Admit it: you sang the shit out of Rick Astley’s “Never Gonna Give You Up” every time you were Rickrolled. At the very least, it’s a bonafide earworm that refuses to stop squatting in our collective memories. Thankfully, his concert Tuesday night in Miami at the Adrienne Arsht Center for the Performing Arts offered so much more than an internet gimmick.
By his own admission, the evening’s opening act, Harrison Kipner doesn’t “usually play shows this big.” More accustomed to coffee shops, the humble sign propped up next to him announcing his name, was better suited for kumquat prices at a green market stand than a major national tour. By the end of his set, however, everyone in the room knew his name.
Very much a singer-songwriter in the vein of a Starbucks CD sampler featuring Jeff Buckley and John Mayer types, Kipner made the most of his man-with-his-emotions-and-an-electric-guitar setup.
With a grandfather who signed the Bee Gees in Australia in 1966, Kipner grew up surrounded by music. He paid tribute to that past with a remarkable set of songs that were myopic in their focus on the ins and outs of love, but also incredibly charming. He made the heart-on-sleeve bit work by infusing a combination of cleverness and passion into each song. The high point came with his upcoming first single, “The Year of Rebecca,” a track that’s equal parts Ben Folds and Rick Springfield and delivers a line in the closing moments worth a chuckle.
Before he’d hardly taken the stage, Rick Astley received a standing ovation. This is the result of smashing worldwide album charts in the 80’s and then abruptly retiring at 27 to raise a family. Astley has toured on and off in Europe since then and released several albums, but 2016’s 50 is his proper comeback record and a huge success at that, topping the UK charts. His stop in Miami was part of a U.S. tour nearly 30 years in the making.
He began the night by “sneaking in” a new song, “This Old House.” What was immediately apparent is the booming power of his unbelievably deep voice. As an instrument unto itself, it resonates with a force more dramatic than a massive drum kit or funkdafied bassline. He followed that up with “Together Forever,” a smash single off of his 1993 massive hit record, Whenever You Need Me. He did so without fanfare, a move he’d use repeatedly as he sprinkled classic songs into a set that included plenty of newer material and a few surprise covers.
Although it was a seated event, the audience spent half the show dancing in the aisles, Astley’s voice a sledgehammer that punctuated every move. And again, it’s hard to understate this, but fans may think they’re ready for his remarkably rich voice by listening to his albums but trust this: you are not.
Case in point, Astley trotted out an old favorite, Nat King Cole’s timeless “When I Fall in Love.” Of the song, he said, “No one can sing like Nat King Cole,” but holy hell, did Astley do it all the justice it deserves.
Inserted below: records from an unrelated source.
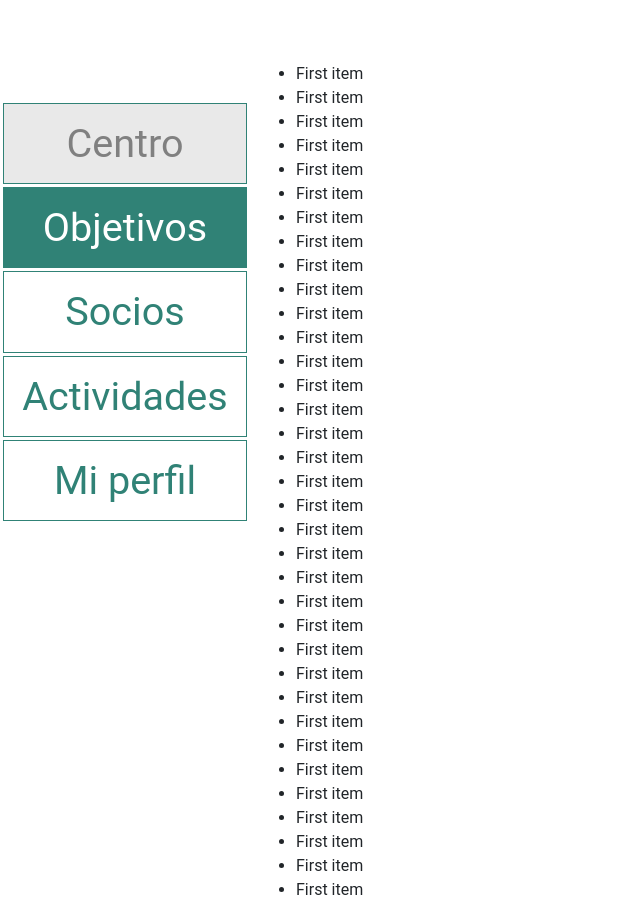
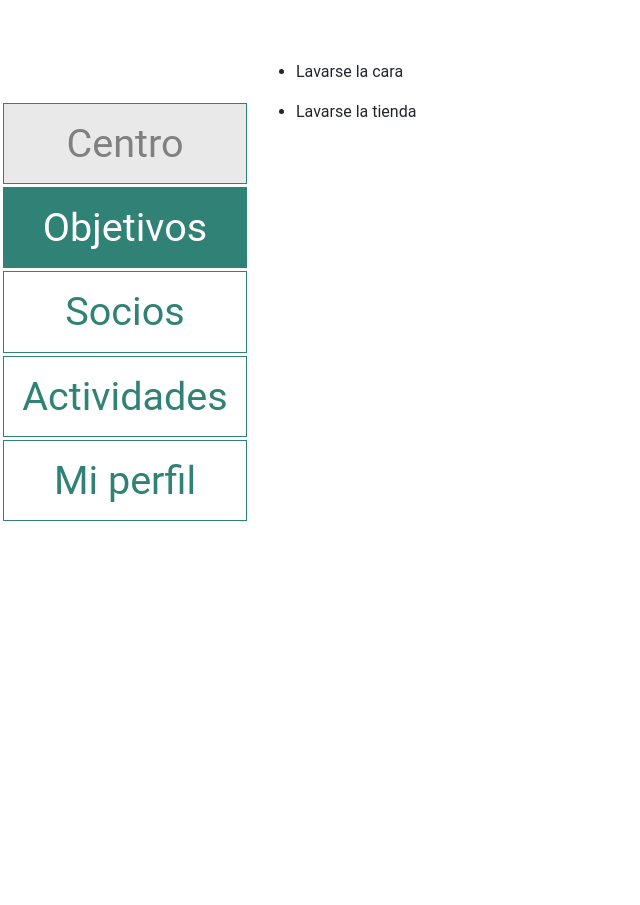
Before and after one commit to MigueCc99/DGP, an Angular app in the folder WebVale/: page /objetivos in a window 1280 px wide. Shown: the part 220-1125 px from the top of the page, without its empty margins (0-640 px from the left). After the commit the page ends 800 px from the top, so only its background shows below. Built offline with nearby package versions, Linux system fonts and the light colour scheme.

Commit message:
Botón buscar en objetivos es funcional

```diff
--- a/WebVale/src/app/app.module.ts
+++ b/WebVale/src/app/app.module.ts
@@ -20,6 +20,7 @@ import { SocioInfoPageComponent } from './components/pages/socio-info-page/socio
 import { ObjetivoFormComponent } from './components/forms/objetivo-form/objetivo-form.component';
 import { ActividadFormComponent } from './components/forms/actividad-form/actividad-form.component';
 import { LoginPageComponent } from './components/pages/login-page/login-page.component';
+import { FormsModule } from '@angular/forms';
 
 @NgModule({
   declarations: [
@@ -44,7 +45,8 @@ import { LoginPageComponent } from './components/pages/login-page/login-page.com
   imports: [
     BrowserModule,
     AppRoutingModule,
-    HttpClientModule
+    HttpClientModule,
+    FormsModule
   ],
   providers: [],
   bootstrap: [AppComponent]
--- a/WebVale/src/app/components/pages/objetivos-page/objetivos-page.component.html
+++ b/WebVale/src/app/components/pages/objetivos-page/objetivos-page.component.html
@@ -7,54 +7,21 @@
             <h1>Listado de objetivos</h1>
             <div class="cuadroBusqueda">
                 <span class="fa fa-search"></span>
-                <input type="text" placeholder="Buscar un objetivo...">
+                <input
+                    id="filtro"
+                    [(ngModel)]='filtro'
+                    (ngModelChange)='filtrarObjetivos()'
+                    type="text"
+                    placeholder="Buscar un objetivo..."
+                >
             </div>
 
             <br>
         </div>
 
         <div class="listado">
-            <ul>
-              <li>First item</li>
-              <li>First item</li>
-              <li>First item</li>
-              <li>First item</li>
-              <li>First item</li>
-              <li>First item</li>
-              <li>First item</li>
-              <li>First item</li>
-              <li>First item</li>
-              <li>First item</li>
-              <li>First item</li>
-              <li>First item</li>
-              <li>First item</li>
-              <li>First item</li>
-              <li>First item</li>
-              <li>First item</li>
-              <li>First item</li>
-              <li>First item</li>
-              <li>First item</li>
-              <li>First item</li>
-              <li>First item</li>
-              <li>First item</li>
-              <li>First item</li>
-              <li>First item</li>
-              <li>First item</li>
-              <li>First item</li>
-              <li>First item</li>
-              <li>First item</li>
-              <li>First item</li>
-              <li>First item</li>
-              <li>First item</li>
-              <li>First item</li>
-              <li>First item</li>
-              <li>First item</li>
-              <li>First item</li>
-              <li>First item</li>
-              <li>First item</li>
-              <li>First item</li>
-              <li>First item</li>
-              <li>First item</li>
+            <ul *ngFor="let objetivo of listadoObjetivosFiltrado">
+                <li>{{objetivo.nombre}}</li>
             </ul>
           </div>
     </div>
--- a/WebVale/src/app/components/pages/objetivos-page/objetivos-page.component.ts
+++ b/WebVale/src/app/components/pages/objetivos-page/objetivos-page.component.ts
@@ -1,4 +1,5 @@
 import { Component, OnInit } from '@angular/core';
+import { Objetivo } from '../../../models/Objetivo'
 
 @Component({
   selector: 'app-objetivos-page',
@@ -7,9 +8,38 @@ import { Component, OnInit } from '@angular/core';
 })
 export class ObjetivosPageComponent implements OnInit {
 
-  constructor() { }
+  //Listado
+  listadoObjetivos : Objetivo[];
+  listadoObjetivosFiltrado : Objetivo[];
+  filtro : string = '';
+
+
+  constructor() {
+    this.listadoObjetivos = [
+      {
+        id: 1,
+        nombre: "Lavarse la cara",
+        descripcion: "Hacer algo",
+        imagen: "guapa"
+      },
+      {
+        id: 2,
+        nombre: "Lavarse la tienda",
+        descripcion: "Hacer algo",
+        imagen: "guapa"
+      },
+
+    ];
+    this.listadoObjetivosFiltrado = this.listadoObjetivos;
+   }
 
   ngOnInit(): void {
   }
 
+  filtrarObjetivos (){
+    this.listadoObjetivosFiltrado = this.listadoObjetivos.filter(
+      objetivo =>
+      objetivo.nombre.toLowerCase().includes(this.filtro.toLowerCase())
+    )
+  }
 }
--- a/WebVale/src/app/models/Objetivo.ts
+++ b/WebVale/src/app/models/Objetivo.ts
@@ -0,0 +1,6 @@
+export interface Objetivo {
+    id: number;
+    nombre: string;
+    descripcion?: string;
+    imagen?: string;
+}
--- a/WebVale/src/styles.css
+++ b/WebVale/src/styles.css
@@ -40,7 +40,7 @@ body {
 }
 
 .cuadroBusqueda > input {
-    border: solid red 1px;
+    border: none;
     width: 90%
 }
 
```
In tow was his very talented band, backing vocalist Dawn Joseph the standout of the bunch. Only someone with truly potent pipes could keep up with Astley and she was more than up to the task, crushing it on several solo features including a medley that popped up in the middle of “Cry for Help.” It was a tribute to Astley’s 80s brethren that featured appearances by Whitney Houston’s “Dance with Somebody” and “Do You Really Want to Hurt Me?” by Culture Club, all set to a reggae rhythm.
It wasn’t the first creative cover or mashup or the last. Astley also mixed it up with a spot on version of Bruno Mars’ “Uptown Funk” and “Ain’t Too Proud To Beg” by The Temptations. On the latter, this pasty British man proved that he had as much Motown running through his veins as a Detroit native.
For those who solely came to see his ubiquitous hit, “Never Gonna Give You Up,” they had to wait until the encore as he left it for the closing number (a fact he commented on by saying, “Do you think I’m stupid? Half of you would record it, post it on Youtube, and walk out the door.”)
However, in the intervening time, they were confronted with a consummate entertainer who was goofy, magnetic, sarcastic, and exuded the energy of a Las Vegas headliner.